Saturday’s entry is the seventh installment of a series taking a look at each of the eight Division III programs in this state according to their order of finish from last season. The Sun’s lacrosse preview was published Friday. This is Stevenson’s turn.
Overview: After falling in the quarterfinals of the NCAA tournament in 2011, the Mustangs bade farewell to nine All Americans and seven starters. But that didn’t prevent the team from going 18-5 and reaching the semifinals before losing, 7-2, to eventual national champion Salisbury. With six starters returning, Stevenson is considered a preseason favorite to advance to the national title game, which would be a first in school history. So the pressure is on.
Reason for optimism: The defense in 2011 allowed just 6.9 goals per contest, but got even stingier last season. Opponents averaged just 6.1 goals, which was the 10th best mark in Division III. The unit lost senior defenseman Kyle Fendlay, who is taking the year off to deal some personal matters, but does return senior defensemen Kyle Holechek (79 ground balls and 54 caused turnovers) and Parker Bratton (50, 31), junior long-stick midfielders Ryan Rubenstein (44, 16) and Warren Pumphrey (25, 24), and sophomore short-stick defensive midfielder Connor Curro (41, 5). Their presence is comforting for coach Paul Cantabene. “I’m hoping the strength is going to be the defense again,” he said. “… So we think we’ve got some really good depth. They’re adjusting to the way the game is played.”
Reason for pessimism: The defense’s play will be critical for freshman Dimitri Pecunes, who is slated to replace Ian Bolland as the starting goalkeeper. Cantabene said the Baltimore native and Calvert Hall graduate beat out junior Colin Rayburn and sophomore Kevin Cain for the right to open the season as the goalie. Listed at 5 feet, 11 inches and 175 pounds, Pecunes isn’t large, but he has the confidence of Cantabene, who said he has no qualms about throwing a freshman into the fray. “Dimitri played in the best high school league in the country in the MIAA,” Cantabene said. “So he’s used to playing in big games against really high-caliber talent. I think he’s going to be used to that, and I think he’s adjusted well to the college game. He can make big saves, he’s excellent at clears, and he’s done a really nice job. We live up to our motto here: the guy who plays the best, plays. So Dimitri has played the best for us through the preseason, and he’s going to be the guy who starts.”
Keep an eye on: Stevenson is still waiting to hear from the NCAA on midfielder Nick Rossi’s petition for another year of eligibility, and the graduation of Justin Lea (29 goals and four assists) further depletes the midfield. But sophomores Michael Crowe (13, 9) and Billy Burgoyne (13, 3) are poised to move up to the first line, and Cantabene said senior Peter Green, who is shifting from defense to offense, will likely join them. Cantabene said he thinks there are about a dozen midfielders who can contribute immediately. “We actually think that last year, we were a little weak in the midfield, and that hurt when Rossi got hurt in the middle of the year and Justin Lea got hurt,” he said. “We didn’t have a lot of depth, and that’s when we weren’t scoring a lot of goals. We were struggling, but this year, we think we’ve got a lot of depth. So a couple injuries won’t hurt us as much.”

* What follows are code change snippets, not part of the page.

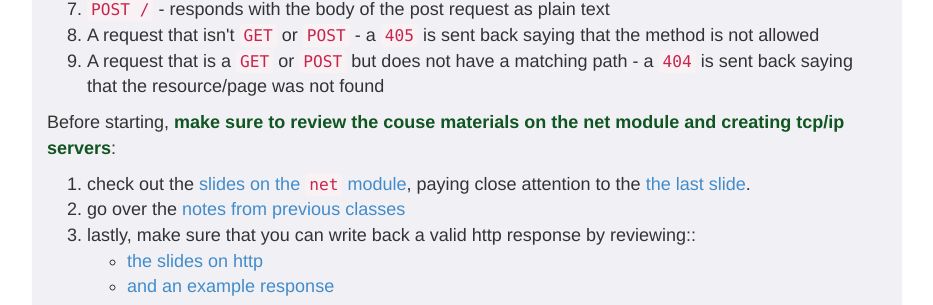
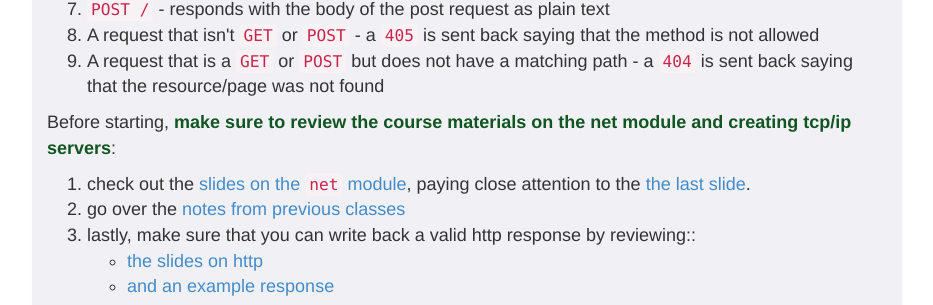
Before and after one commit to foureyes/csci-ua.0480-spring2018-008, a Jekyll site: the page built from homework/03.markdown, in a window 1280 px wide and 900 px high, scrolled down 1365 px. Shown: the part 148-453 px from the top of the window, without its empty margins (173-1106 px from the left). Built offline with Jekyll 4.4.1, drawn with Linux system fonts in a browser that asks for light colours.

Commit message:
fix 405 image

```diff
--- a/homework/03.markdown
+++ b/homework/03.markdown
@@ -75,7 +75,7 @@
 8. A request that isn't `GET` or `POST` - a `405` is sent back saying that the method is not allowed
 9. A request that is a `GET` or `POST` but does not have a matching path - a `404` is sent back saying that the resource/page was not found
 
-Before starting, __make sure to review the couse materials on the net module and creating tcp/ip servers__:
+Before starting, __make sure to review the course materials on the net module and creating tcp/ip servers__:
 
 1. check out the [slides on the `net` module](../slides/06/sockets.html#/2), paying close attention to the [the last slide](../slides/06/sockets.html#/10).
 2. go over the [notes from previous classes](../examples/class06/notes.js)
@@ -314,7 +314,7 @@
 * if a request is a `GET` or `POST`,  but it does not have a matching path, send back a `404`  with a plain text body saying that the page was not found
 * both of these can be implemented by manually using `write` and `end` on the socket object to write back the appropriate response... or you can write a method that does this in your helper functions module
 * an example of a 405 using `nc` to send a request that's not `GET` or `POST`:
-	![pic alt](../resources/img/hw03-web4u-09-405.gif)
+	<img src="../resources/img/hw03-web4u-09-405.gif">
 * an example of a 404 using curl:
 	<img src="../resources/img/hw03-web4u-10-404.gif">
 
```
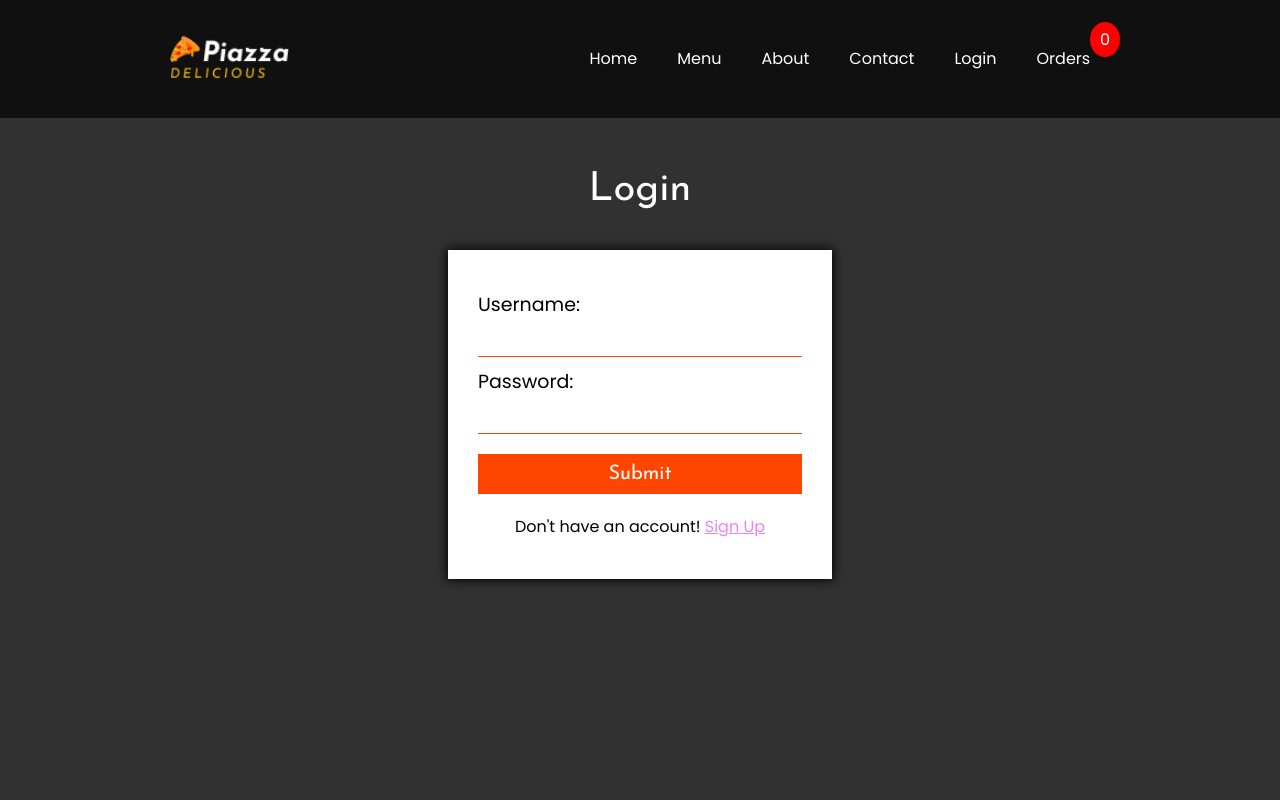
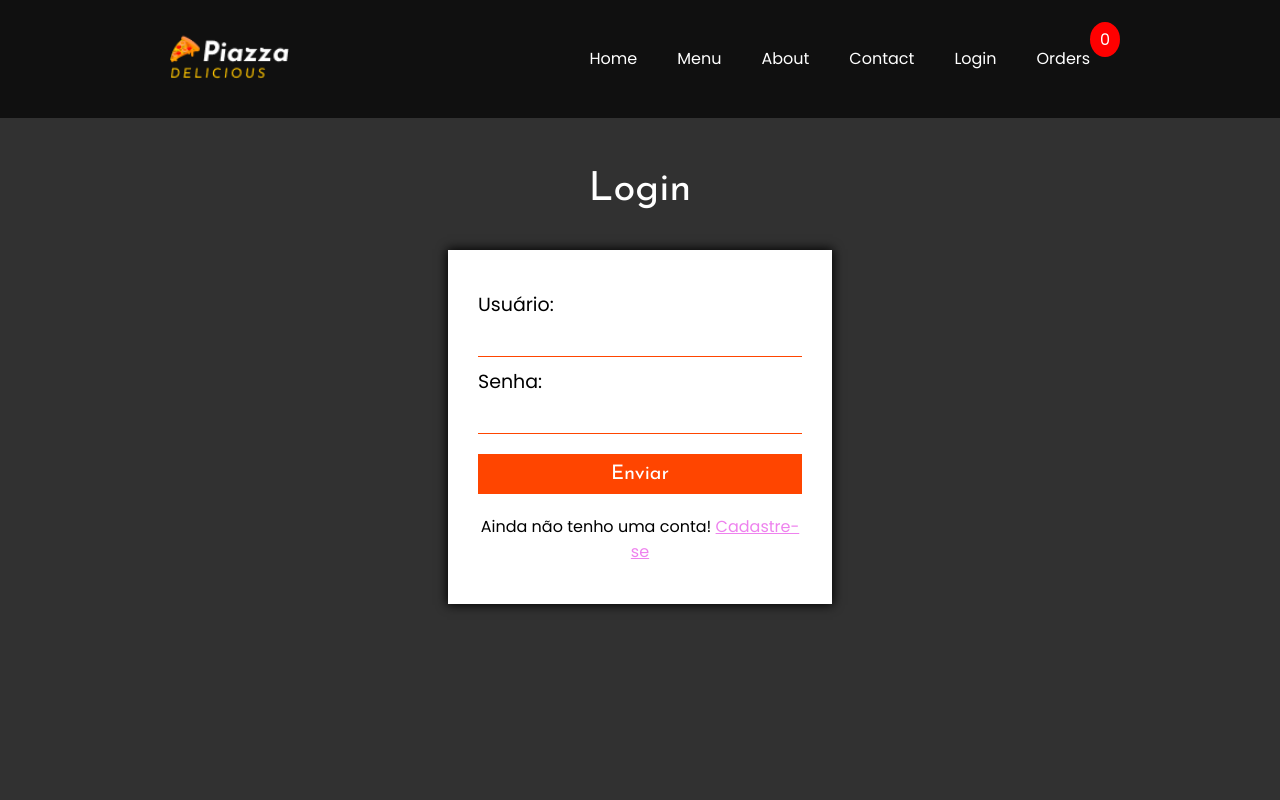
Before and after one commit to heitor-exe/TrabalhoPizzaria, a Django app: page /log_in/ in a window 1280 px wide. Run offline with Django 3.2, Linux system fonts and the light colour scheme; data comes from the database, SQL or seed files in the repository; some web fonts are replaced.

Commit message:
Update login.html

```diff
--- a/templates/Home/login.html
+++ b/templates/Home/login.html
@@ -7,18 +7,18 @@
         <form action="/log_in/" method="POST">
         {% csrf_token %}
             <div>
-                <label for="user_name_">Username:</label>
+                <label for="user_name_">Usuário:</label>
                 <input type="text" id="user_name_" name="user_name_" required>
             </div>
             <div>
-                <label for="pass_">Password:</label>
+                <label for="pass_">Senha:</label>
                 <input type="password" id="pass_" name="pass_" required>
             </div>
             <div class="btn-submit-form">
-                <button type="submit">Submit</button>
+                <button type="submit">Enviar</button>
             </div>
             <div>
-                <p>Don't have an account! <a href="/signup/">Sign Up</a></p>
+                <p>Ainda não tenho uma conta! <a href="/signup/">Cadastre-se</a></p>
             </div>
         </form>
     </div>
```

What he said: The Mustangs have had some talent-filled rosters – two-time National Attackman of the Year Steve Kazimer in 2009 and 2010 and National Player of the Year Jimmy Dailey and Outstanding Defensive Player Evan Douglass in 2011 come to mind. But Cantabene said this year’s squad may be the most skilled of his nine-year tenure at Stevenson. “From top to bottom, I think it’s the most talented team that we’ve had,” he said. “In the past, we’ve either had some great attackmen, a couple great middies, a couple good defensemen, and a good goalie. This year, we think we have seven or eight attackmen that are all really good and that could play for anybody. And we have 13 or 14 middies that are really good and could play for anybody. And we’ve got eight or nine defensemen that we all think are pretty good and two or three goalies. So this is as deep as we’ve been, and I think it’s helped practice more because we have the depth now and it’s helped guys play at a higher level because they know that there is somebody pushing them. If they don’t play well today, they’re going down [the depth chart]. If they play well, they’re going up. So the competition has really helped with the talent level that we have this year.”Copyright © 2015, The Baltimore Sun